Have you ever thoroughly cleaned and removed all the clutter from a room just to have it all back in a few months? Or, have you successfully cleaned out one part of the house while you simultaneously cluttered up another?
Why do you suppose this happens? It could be because truly cleaning up the clutter is a lifestyle change. It's not something that happens overnight for most people. A cluttered home can be quite hard to deal with, both emotionally and physically. Sometimes, we muster a herculean effort and clean things up. It even looks fantastic, for the short term. But, unless certain life changes take place, the effect is only temporary.
So what are the possible lifestyle changes that need to happen in order for you to solve your clutter problem? Here's what I've come up with in the past year and a half since I've been blogging about cleaning up the clutter in my house.
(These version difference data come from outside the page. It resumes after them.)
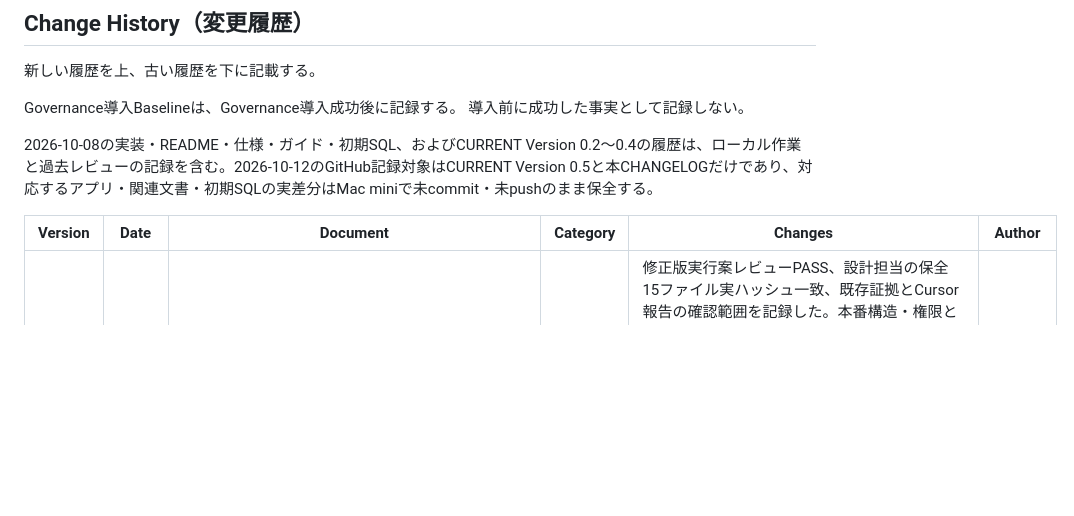
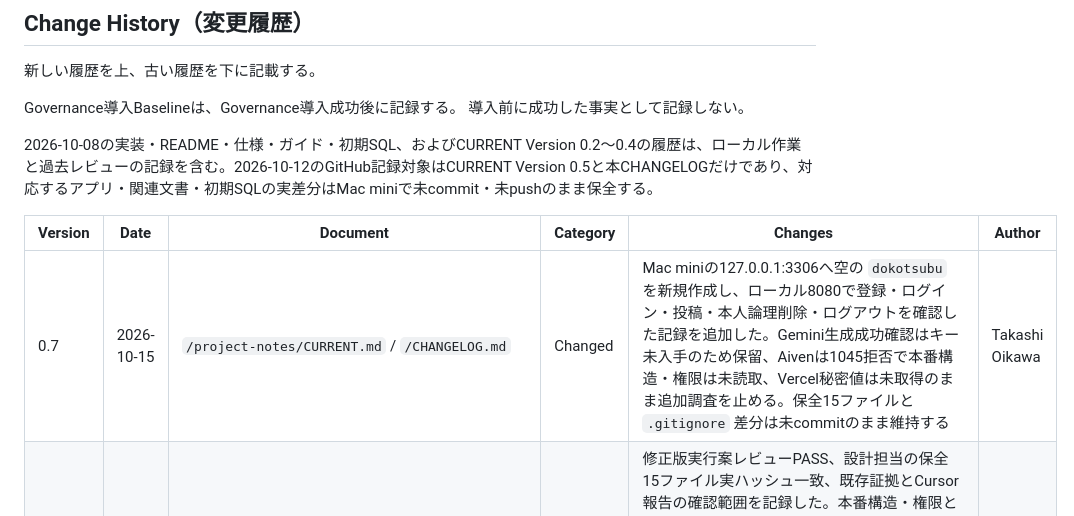
Before and after one commit to t-oikawa-sendai/dokoTsubu-platform, a Markdown page: CHANGELOG.md, the part around one of its changes. GitHub-like rendering; blank space fills up the shorter version.

Commit message:
docs: record local checks and hold Gemini and production work
Co-authored-by: Cursor <cursoragent@cursor.com>

```diff
--- a/CHANGELOG.md
+++ b/CHANGELOG.md
@@ -59,6 +59,7 @@ Governance導入Baselineは、Governance導入成功後に記録する。
 
 | Version | Date | Document | Category | Changes | Author |
 |---|---|---|---|---|---|
+| 0.7 | 2026-10-15 | `/project-notes/CURRENT.md` / `/CHANGELOG.md` | Changed | Mac miniの127.0.0.1:3306へ空の `dokotsubu` を新規作成し、ローカル8080で登録・ログイン・投稿・本人論理削除・ログアウトを確認した記録を追加した。Gemini生成成功確認はキー未入手のため保留、Aivenは1045拒否で本番構造・権限は未読取、Vercel秘密値は未取得のまま追加調査を止める。保全15ファイルと `.gitignore` 差分は未commitのまま維持する | Takashi Oikawa |
 | 0.6 | 2026-10-13 | `/project-notes/CURRENT.md` / `/CHANGELOG.md` | Changed | 修正版実行案レビューPASS、設計担当の保全15ファイル実ハッシュ一致、既存証拠とCursor報告の確認範囲を記録した。本番構造・権限と書込み停止維持方法の不足を維持し、次作業を既存Aivenアクセス確保からの最小読取確認へ更新した。GitHub記録は文書2件だけとし、アプリ15ファイルの未commit保全と本番未実施を維持する | Takashi Oikawa |
 | 0.5 | 2026-10-12 | `/project-notes/CURRENT.md` / `/CHANGELOG.md` | Changed | レビューZIP本体の実差分・17ファイルのハッシュ一致と、既存コードのレビューPASS維持を記録した。実行案は構造用dumpのCREATE TABLE拒否等が残るため要修正。本番の未確認事項と次回の開始位置を記録し、GitHub反映対象をこの文書2件に限定した。残る15ファイルはMac miniの未commit作業ツリーに保全する | Takashi Oikawa |
 | 0.4 | 2026-10-12 | `/project-notes/CURRENT.md` | Changed | Mac mini の開始 HEAD `9ca037c04b4e35ec203c725e8529cb3737f9c5f2` の作業ツリーへ、レビュー済み差分を復元した。未 commit、未 push。`cbfa174e` はこの clone では取得していない。45 件の試験は 2026-10-08 の独立環境の過去結果であり、今回の Mac mini の試験結果ではない。本番移行と公開反映は未実施。CURRENT を Version 0.4 / Review にした | Takashi Oikawa |
```
Also changed, not shown: other parts of CHANGELOG.md (+2 -2 lines), project-notes/CURRENT.md (+23 -13 lines).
1. Figure our how the clutter gets into your home. This is crucial to ending the influx of stuff into your home and your life. A clutter problem will never be resolved if the clutter keeps finding its way in. You may have to ask yourself some hard questions. Are you a shop-a-holic? Do you accept too much stuff from well-meaning friends and relatives? Do you go overboard at garage sales?
2. Have you developed a daily decluttering habit? Many people have cleaning routines, but it's common for decluttering to be overlooked as a daily task. If clutter is an ongoing problem in your house, it might be time to make a 15-minute decluttering session a part of your regular routine. Don't wait until it takes a weeks worth of vacation days and a dumpster rental to declutter. Do it bit by bit and it will never get out of control.
3. Is there a physical issue keeping you from decluttering? It took me a long time to realize that I was suffering from fatigue. I know that I wasn't doing as much each day as I should have been doing because I was frequently tired. I'm taking steps to address that now and have already seen some improvement. If you've got a physical issue, like fatigue, pain or something else, that's keeping you from working to your potential at cleaning and decluttering, then it might be time to look for some solutions.
4. Are there psychological issues keeping you from decluttering? We've all heard of compulsive hoarding, the extreme problem that some people have with clutter. But, sometimes things aren't quite that bad, yet we still have more clutter in our home than we would like. Maybe there's an underlying reason for our inability to let go of stuff. If your clutter issue is severe, it may be time to seek some outside help. If it's not severe, it still might help you to do some emotional and psychological work of your own to address the clutter problem.
Taking a deeper look at the reasons behind the clutter is a good starting point to finding a long-term solution. By all means, continue to do the actual decluttering work. Get the extra stuff out of your house. Organize what's left. But, until you look for the root of the clutter problem, there's a good chance that it will come back time and again.
I'm finding my way to a clutter-free home now and finally, after a year and half on this journey, feel like I'm making real progress. But, it wasn't until I owned up to being fatigued and allowing too much stuff to come into my house that I really started to see progress. I'm hopeful that our home will be more comfortable and pleasant as we go into the coming months and years.